Withdrawal from Iraq first, rehab soldiers second [Archives:2006/956/Opinion]

June 19 2006

By: Dr. Abdulaziz Al-Maqaleh
The steps that President Bush has taken with regard to his reckless soldiers)who have destroyed Iraq and the social relationship of its people)are objects of ridicule. The steps that the president has taken aim at teaching his soldiers principles of morals and good conduct. Yet, the training comes too late as these soldiers have assimilated cruelty into their behavior.

Regardless of opinion of moralists and those specialized in diagnosing human nature, Bush's directive to inculcate proper conduct to soldiers trained to kill)fighters or innocents)has come too late.

Perhaps the saving grace of the training is the revelation that the American administration is confused after it has reached its worst impasse. The effect has been to make the U.S. into an object of mockery.

If Bush succeeds in rehabilitating the conduct of his soldiers in Iraq and around the globe, he still would not have reformed the conduct of his administration. Composed of neoconservatives who prepare battle plans for future wars supported by specious claims similar to the ones bandied about to justify invading Iraq, Bush has not shown much interest in rehabilitating his administration. Contrary to speculation, Iran will not be the first target in the foreseeable future. Rather, other countries will be subject to American action.

Shouldn't have President Bush thought first about the conduct of members of his administration such as Vice President Cheney and Defense Secretary Rumsfeld before rehabilitating the conduct of his soldiers? Was he aware that the members of his administration were morally corrupt and harbored animosity against humanity before they were appointed to their posts? Was Bush ignorant of the fact that his soldiers are killers governed by their instincts and not by principles of democracy and freedom?

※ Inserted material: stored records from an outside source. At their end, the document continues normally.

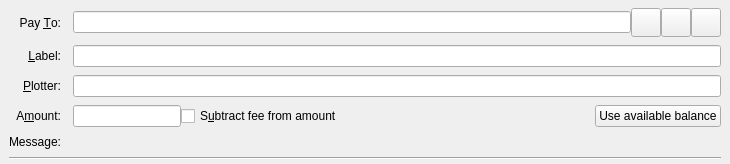
The window that src/qt/forms/sendcoinsentry.ui (goomario/btchd) describes before a commit, drawn with Qt 5.
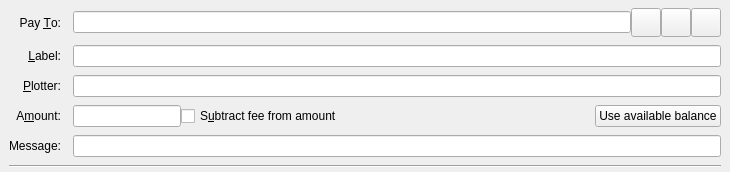
The same window after the commit. Icons and pictures are not drawn. Custom widgets are drawn as their Qt base class.

Commit message: support transaction message

Diff of the .ui file:
```diff
--- a/src/qt/forms/sendcoinsentry.ui
+++ b/src/qt/forms/sendcoinsentry.ui
@@ -197,12 +197,9 @@
      </layout>
     </item>
     <item row="4" column="1">
-     <widget class="QLabel" name="messageTextLabel">
+     <widget class="QValidatedLineEdit" name="messageText">
       <property name="toolTip">
-       <string>A message that was attached to the btchd: URI which will be stored with the transaction for your reference. Note: This message will not be sent over the BitcoinHD network.</string>
-      </property>
-      <property name="textFormat">
-       <enum>Qt::PlainText</enum>
+       <string>A message that was attached to the btchd: URI which will be stored with the transaction for your reference. Note: This message will sent over the BitcoinHD network.</string>
       </property>
      </widget>
     </item>
```
The commit also changes 42 other files.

Ethics is a product that is not exported by the White House. President Bush had to remain aloof from such matters so that rational Americans and others would not overly ridicule him because of his pitiable suggestions and solutions. Such solutions have no relation to his problems and the savage crimes his soldiers continue to commit in Iraq and elsewhere. The issue of misconduct at Iraqi prisons is but the tip of the iceberg.

To solve the problem of Iraq, the U.S. has to swiftly extricate itself from the morass it has caused before the problem becomes bigger. Improving the conduct of American soldiers, or their morals, will have no effect on the overall issue of an unjust occupation. Unless the U.S. administration, heavy on neoconservatives, is aware of this fact, what now appears to be a difficult problem to solve, will transform into a catastrophe.

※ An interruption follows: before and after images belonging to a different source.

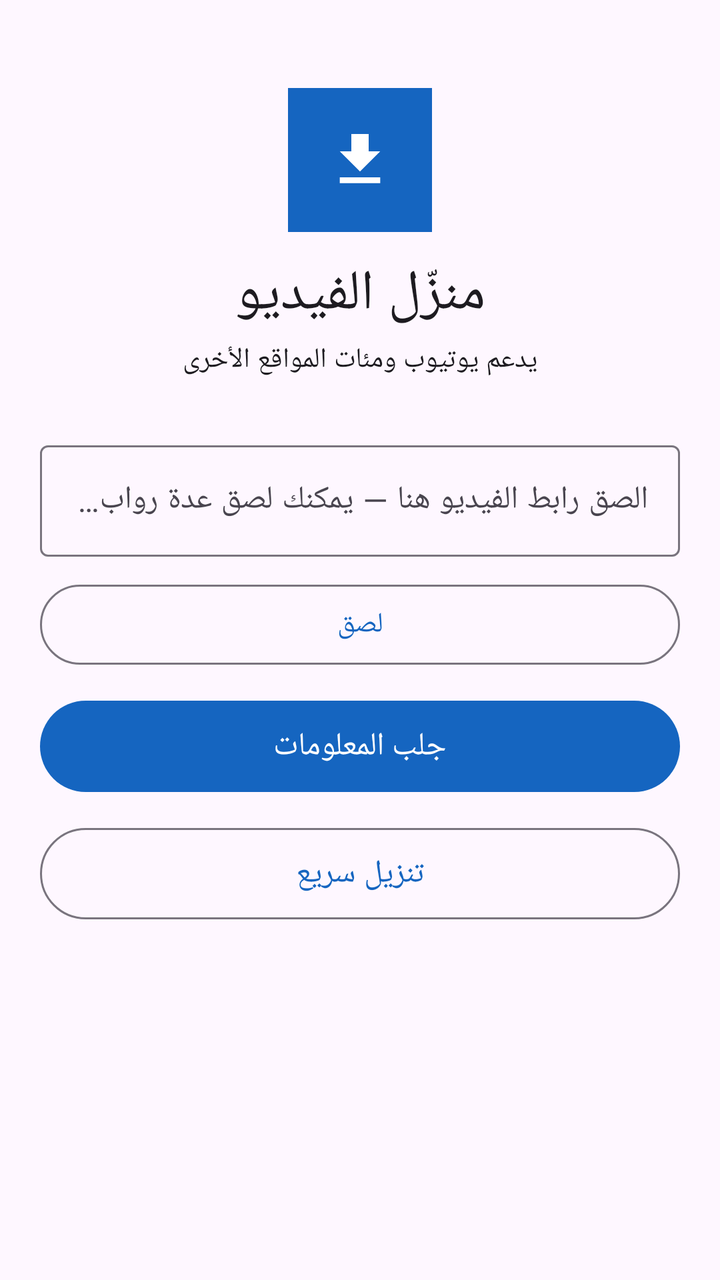
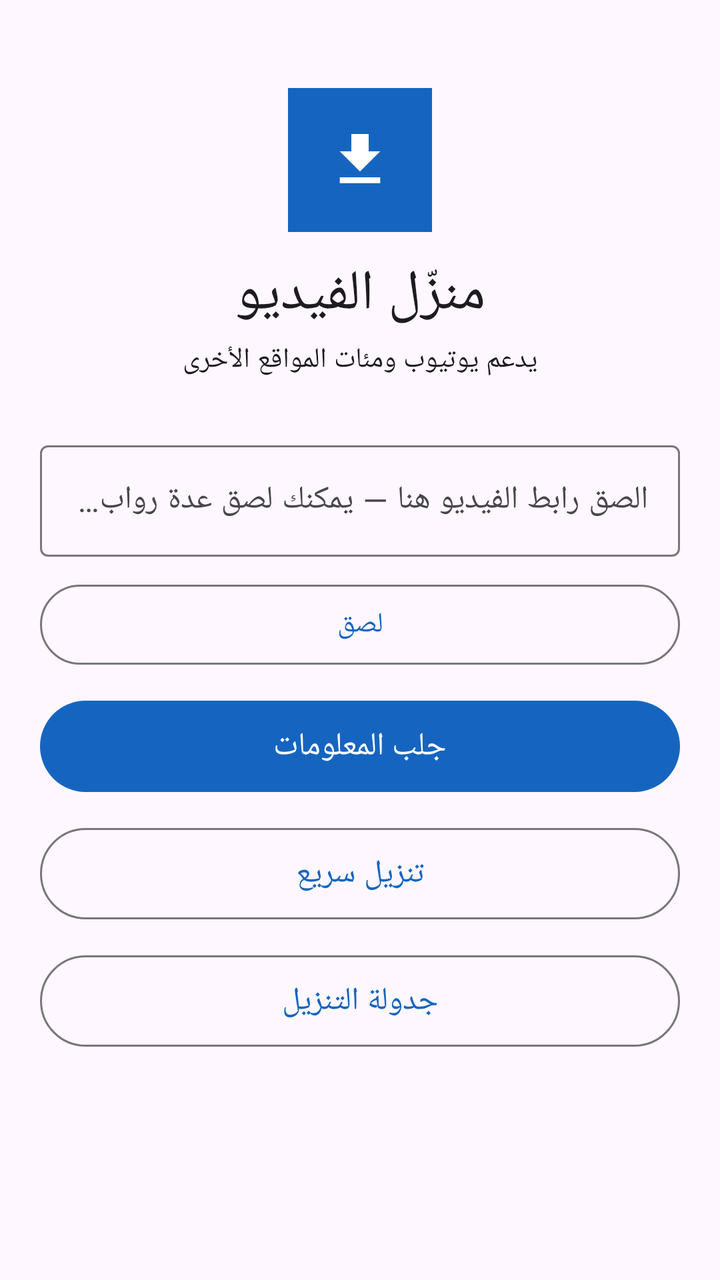

Compare the two renders of this Android layout. The source of the first and the diff that turns it into the second are given below.
<!-- AndroidManifest.xml: application theme Theme.VidLoader -->
<!-- res/layout/fragment_home.xml -->
<?xml version="1.0" encoding="utf-8"?>
<ScrollView xmlns:android="http://schemas.android.com/apk/res/android"
    xmlns:app="http://schemas.android.com/apk/res-auto"
    android:layout_width="match_parent"
    android:layout_height="match_parent">

    <LinearLayout
        android:layout_width="match_parent"
        android:layout_height="wrap_content"
        android:orientation="vertical"
        android:padding="20dp">

        <ImageView
            android:layout_width="72dp"
            android:layout_height="72dp"
            android:layout_gravity="center_horizontal"
            android:layout_marginTop="24dp"
            android:src="@drawable/ic_launcher_foreground"
            android:background="@color/launcher_bg"
            android:padding="10dp" />

        <TextView
            android:layout_width="match_parent"
            android:layout_height="wrap_content"
            android:layout_marginTop="12dp"
            android:gravity="center"
            android:text="@string/app_name"
            android:textAppearance="?attr/textAppearanceHeadlineMedium" />

        <TextView
            android:layout_width="match_parent"
            android:layout_height="wrap_content"
            android:layout_marginTop="4dp"
            android:gravity="center"
            android:text="@string/home_subtitle"
            android:textAppearance="?attr/textAppearanceBodyMedium" />

        <com.google.android.material.textfield.TextInputLayout
            android:id="@+id/url_layout"
            android:layout_width="match_parent"
            android:layout_height="wrap_content"
            android:layout_marginTop="28dp"
            android:hint="@string/home_hint"
            app:endIconMode="clear_text">

            <com.google.android.material.textfield.TextInputEditText
                android:id="@+id/url_input"
                android:layout_width="match_parent"
                android:layout_height="wrap_content"
                android:inputType="textMultiLine|textUri"
                android:maxLines="3" />
        </com.google.android.material.textfield.TextInputLayout>

        <com.google.android.material.button.MaterialButton
            android:id="@+id/paste_button"
            style="@style/Widget.Material3.Button.OutlinedButton"
            android:layout_width="match_parent"
            android:layout_height="wrap_content"
            android:layout_marginTop="10dp"
            android:text="@string/paste" />

        <com.google.android.material.button.MaterialButton
            android:id="@+id/fetch_button"
            android:layout_width="match_parent"
            android:layout_height="wrap_content"
            android:layout_marginTop="10dp"
            android:paddingTop="12dp"
            android:paddingBottom="12dp"
            android:text="@string/fetch_info"
            android:textSize="16sp" />

        <com.google.android.material.button.MaterialButton
            android:id="@+id/quick_button"
            style="@style/Widget.Material3.Button.OutlinedButton"
            android:layout_width="match_parent"
            android:layout_height="wrap_content"
            android:layout_marginTop="10dp"
            android:paddingTop="12dp"
            android:paddingBottom="12dp"
            android:icon="@drawable/ic_download"
            android:text="@string/quick_download"
            android:textSize="16sp" />
    </LinearLayout>
</ScrollView>
<!-- resources referenced by this layout -->
<resources>
  <color name="launcher_bg">#1565C0</color>
  <!-- drawable ic_download (drawable) -->
  <vector xmlns:android="http://schemas.android.com/apk/res/android"
      android:width="24dp"
      android:height="24dp"
      android:viewportWidth="24"
      android:viewportHeight="24"
      android:tint="?attr/colorControlNormal">
      <path
          android:fillColor="@android:color/white"
          android:pathData="M19,9h-4V3H9v6H5l7,7 7,-7zM5,18v2h14v-2H5z" />
  </vector>
  <!-- drawable ic_launcher_foreground (drawable) -->
  <vector xmlns:android="http://schemas.android.com/apk/res/android"
      android:height="108dp"
      android:width="108dp"
      android:viewportHeight="108"
      android:viewportWidth="108">
      <group
          android:scaleX="3"
          android:scaleY="3"
          android:translateX="18"
          android:translateY="18">
          <path
              android:fillColor="#FFFFFF"
              android:pathData="M19,9h-4V3H9v6H5l7,7 7,-7zM5,18v2h14v-2H5z" />
      </group>
  </vector>
  <string name="app_name">منزّل الفيديو</string>
  <string name="fetch_info">جلب المعلومات</string>
  <string name="home_hint">الصق رابط الفيديو هنا — يمكنك لصق عدة روابط، كل رابط في سطر</string>
  <string name="home_subtitle">يدعم يوتيوب ومئات المواقع الأخرى</string>
  <string name="paste">لصق</string>
  <string name="quick_download">تنزيل سريع</string>
  <style name="Theme.VidLoader" parent="Theme.Material3.DayNight.NoActionBar">
          <item name="colorPrimary">@color/primary</item>
          <item name="colorOnPrimary">#FFFFFF</item>
          <item name="colorPrimaryContainer">#BBDEFB</item>
          <item name="colorSecondary">@color/accent</item>
          <item name="android:statusBarColor">@color/primary_dark</item>
      </style>
  <color name="primary">#1565C0</color>
  <color name="accent">#FF8F00</color>
  <color name="primary_dark">#0D47A1</color>
</resources>

<!-- the commit's change to res/layout/fragment_home.xml (unified diff, before → after) -->
@@ -80,5 +80,16 @@
             android:icon="@drawable/ic_download"
             android:text="@string/quick_download"
             android:textSize="16sp" />
+
+        <com.google.android.material.button.MaterialButton
+            android:id="@+id/schedule_button"
+            style="@style/Widget.Material3.Button.OutlinedButton"
+            android:layout_width="match_parent"
+            android:layout_height="wrap_content"
+            android:layout_marginTop="10dp"
+            android:paddingTop="12dp"
+            android:paddingBottom="12dp"
+            android:text="@string/schedule_download"
+            android:textSize="16sp" />
     </LinearLayout>
 </ScrollView>
<!-- resource entries referenced after the edit -->
@@ -34,6 +34,7 @@
   <string name="home_subtitle">يدعم يوتيوب ومئات المواقع الأخرى</string>
   <string name="paste">لصق</string>
   <string name="quick_download">تنزيل سريع</string>
+  <string name="schedule_download">جدولة التنزيل</string>
   <style name="Theme.VidLoader" parent="Theme.Material3.DayNight.NoActionBar">
           <item name="colorPrimary">@color/primary</item>
           <item name="colorOnPrimary">#FFFFFF</item>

Dr. Abdulaziz Al-Maqaleh is a prominent Yemeni poet and intellectual. He is the director of the Yemeni Center for Studies.